Debunking 4 Common Myths About Sushi

Although sushi made its way to western shores in the 1960’s, many people are still perplexed by the Japanese cuisine. Sushi is as easy to come by as an order of greasy french fries, but even after 50 years, many people still hold some misconceptions about this dish, including whether to use sauces and pastes. Here are four myths about sushi that every sushi connoisseur should know.

 

1. Sushi is Expensive 

 

One of the most common myths about sushi that deter people from eating it is that they believe it’s too expensive. While there are some pretty pricey sushi joints out there, not all sushi bars will break the bank. The price of your sushi depends on a number of factors including location, quality, and seafood prices. Because fish sourced locally is much cheaper than imported seafood, sushi purchased on the coast is usually higher-quality and more affordable than sushi found farther inland.

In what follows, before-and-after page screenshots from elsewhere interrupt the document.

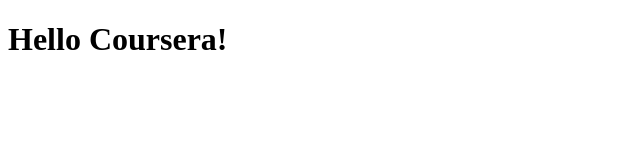
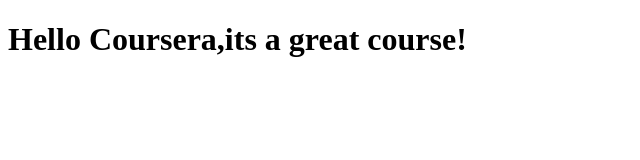
Before and after one commit to Dena90/coursera-test, a plain HTML site: page site/index.html in a window 1280 px wide. Shown: the whole page, without its empty margins (0-640 px from the left). Drawn offline with Linux system fonts and the light colour scheme.

Commit message:
small addition to our page content.

```diff
--- a/site/index.html
+++ b/site/index.html
@@ -4,7 +4,7 @@
 	<title>Hello Coursera</title>
 </head>
 <body>
-<h1>Hello Coursera!</h1>
+<h1>Hello Coursera,its a great course!</h1>
 
 </body>
 </html>
```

Opting for all-you-can-eat sushi is also a great way to get affordable sushi without compromising on the quality. 

 

2. Sushi is Raw Fish 

 

When most people think of sushi, they picture traditional nigiri or sashimi but sushi is so much more than just raw fish. Sushi is actually any dish prepared with vinegared sushi rice and this is usually accompanied by some form of seafood, but not always. Beyond raw fish, sushi can also include fruits, vegetables, pickles, meats, and more fillings and ingredients. Different types of sushi include: 

 

  • Nigiri – a single topping of sliced sashimi over a palm-pressed bed of rice 
  • Maki rolls – fruits, vegetables, meats and seafood wrapped in rice and nori 
  • Chira – a bowl of sushi rice with various toppings (i.e, tuna, salmon, shitake, egg, etc.) 
  • Inari – deep-fried sushi rice and other garnishments stuffed in thinly sliced tofu 

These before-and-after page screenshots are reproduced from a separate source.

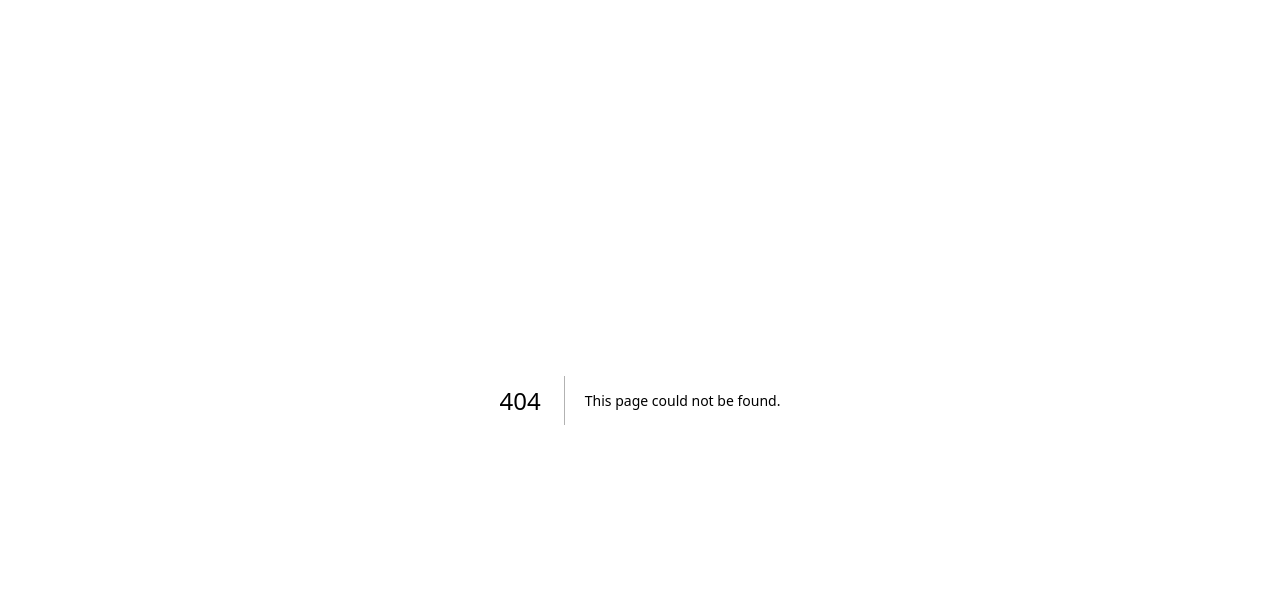
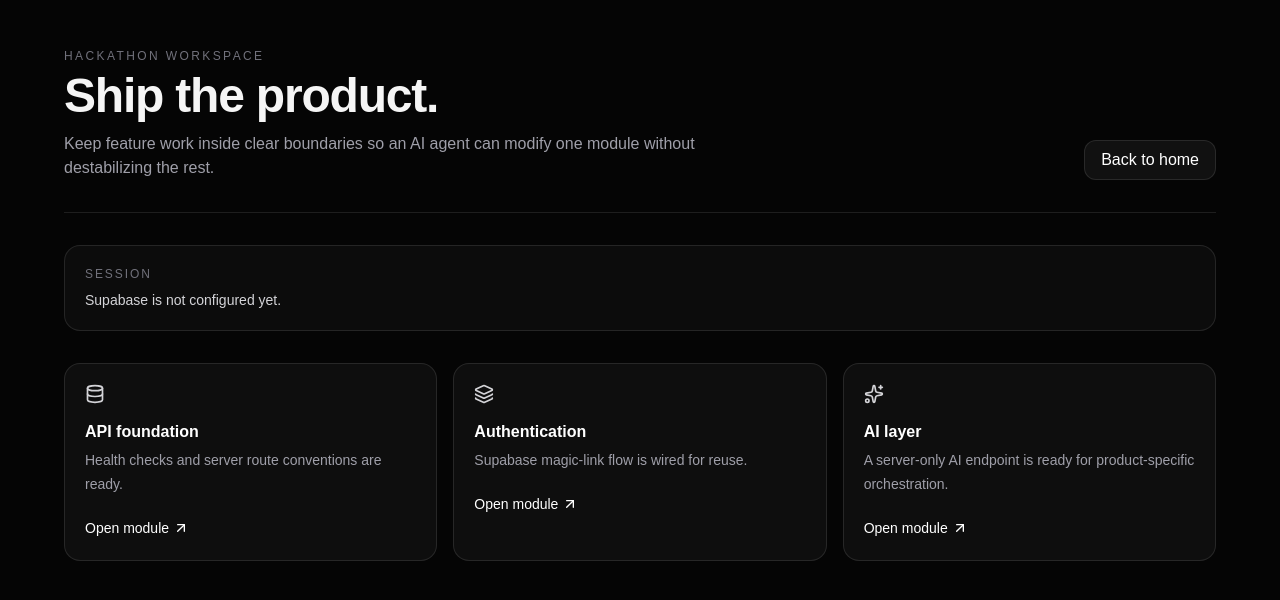
Before and after one commit to aditya0203saxena/Master_Repo, a Next.js app: page /dashboard in a window 1280 px wide. Before the commit this address had no page. Shown: the top 600 px of the page. Built offline with nearby package versions, Linux system fonts and the light colour scheme; no server answers.

Commit message:
feat: add reusable dashboard shell

```diff
--- /dev/null
+++ b/app/dashboard/page.tsx
@@ -0,0 +1,63 @@
+import Link from "next/link";
+import { ArrowUpRight, Database, Layers3, Sparkles } from "lucide-react";
+import { Card, CardContent, CardDescription, CardHeader, CardTitle } from "@/components/ui/card";
+import { Button } from "@/components/ui/button";
+import { createSupabaseServerClient } from "@/lib/supabase/server";
+
+const modules = [
+  { href: "/api/health", icon: Database, title: "API foundation", description: "Health checks and server route conventions are ready." },
+  { href: "/login", icon: Layers3, title: "Authentication", description: "Supabase magic-link flow is wired for reuse." },
+  { href: "/", icon: Sparkles, title: "AI layer", description: "A server-only AI endpoint is ready for product-specific orchestration." },
+];
+
+export default async function DashboardPage() {
+  let email: string | null = null;
+
+  if (process.env.NEXT_PUBLIC_SUPABASE_URL && process.env.NEXT_PUBLIC_SUPABASE_ANON_KEY) {
+    const supabase = await createSupabaseServerClient();
+    const { data } = await supabase.auth.getUser();
+    email = data.user?.email ?? null;
+  }
+
+  return (
+    <main className="min-h-screen px-6 py-12">
+      <div className="mx-auto max-w-6xl">
+        <div className="flex flex-col justify-between gap-6 border-b border-white/10 pb-8 sm:flex-row sm:items-end">
+          <div>
+            <p className="text-xs font-medium uppercase tracking-[0.2em] text-zinc-500">Hackathon workspace</p>
+            <h1 className="mt-2 text-4xl font-semibold tracking-tight sm:text-5xl">Ship the product.</h1>
+            <p className="mt-3 max-w-2xl text-zinc-400">
+              Keep feature work inside clear boundaries so an AI agent can modify one module without destabilizing the rest.
+            </p>
+          </div>
+          <Link href="/"><Button variant="secondary">Back to home</Button></Link>
+        </div>
+
+        <div className="mt-8 rounded-2xl border border-white/10 bg-white/[0.03] p-5">
+          <p className="text-xs uppercase tracking-[0.16em] text-zinc-500">Session</p>
+          <p className="mt-2 text-sm text-zinc-300">{email ?? "Supabase is not configured yet."}</p>
+        </div>
+
+        <section className="mt-8 grid gap-4 md:grid-cols-3">
+          {modules.map((module) => {
+            const Icon = module.icon;
+            return (
+              <Card key={module.title} className="transition hover:-translate-y-0.5 hover:border-white/20">
+                <CardHeader>
+                  <Icon className="size-5 text-zinc-300" />
+                  <CardTitle className="mt-4">{module.title}</CardTitle>
+                  <CardDescription>{module.description}</CardDescription>
+                </CardHeader>
+                <CardContent>
+                  <Link href={module.href} className="inline-flex items-center gap-1 text-sm text-white hover:underline">
+                    Open module <ArrowUpRight className="size-4" />
+                  </Link>
+                </CardContent>
+              </Card>
+            );
+          })}
+        </section>
+      </div>
+    </main>
+  );
+}
```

3. Always Eat Sushi with Soy Sauce 

 

There’s no denying that soy sauce is the most common condiment to enjoy with sushi; however, there are a variety of other toppings that often pair better with certain sushi dishes than soy sauce. Other common sushi sauces and pastes include: 

 

  • Wasabi: a spicy green paste made from Kudzu used to add a kick to your sushi. Some diners also enjoy wasabi because it diminishes the smell of fish and helps to suppress microbes that can exist in raw foods. 
  • Ponzu sauce: a citrus-based dipping sauce that adds a tart, tangy flavor to sashimi.
  • Eel sauce: a thick, sweet sauce that comes drizzled on top of a variety of nigiri 

 

While soy sauce is delicious with many types of sushi, supplementing your meal with sauces and pastes like wasabi, ponzu or eel sauce will bring out the flavors in your dish. Regardless of the sauce you use, make sure to use it sparingly as sushi should never be fully drenched in sauce and should be seasoned well enough on its own. 

 

4. You Should Drink Sake with Sushi 

 

Japan’s most famous dish is sushi and it’s most famous beverage is sake, so shouldn’t the two be paired together? Not exactly. 

 

Commonly served at formal ceremonies, special events and holidays, sake is traditional Japanese alcohol made from fermented rice. Since sushi is also a rice-based dish it is not typically eaten with sake because of the similar flavor profiles. Although it’s not traditional to pair the two in Japan, many people in America do so and enjoy the complementary combination. 

 

Even though the sushi industry has experienced immense growth in America over the past 50 years, there are still a number of myths about sushi that discourage people from trying it or from enjoying it as it was originally intended. If you’re interested in debunking these myths for yourself, come visit RB Sushi or call us at (619) 354-7473 to place an order today.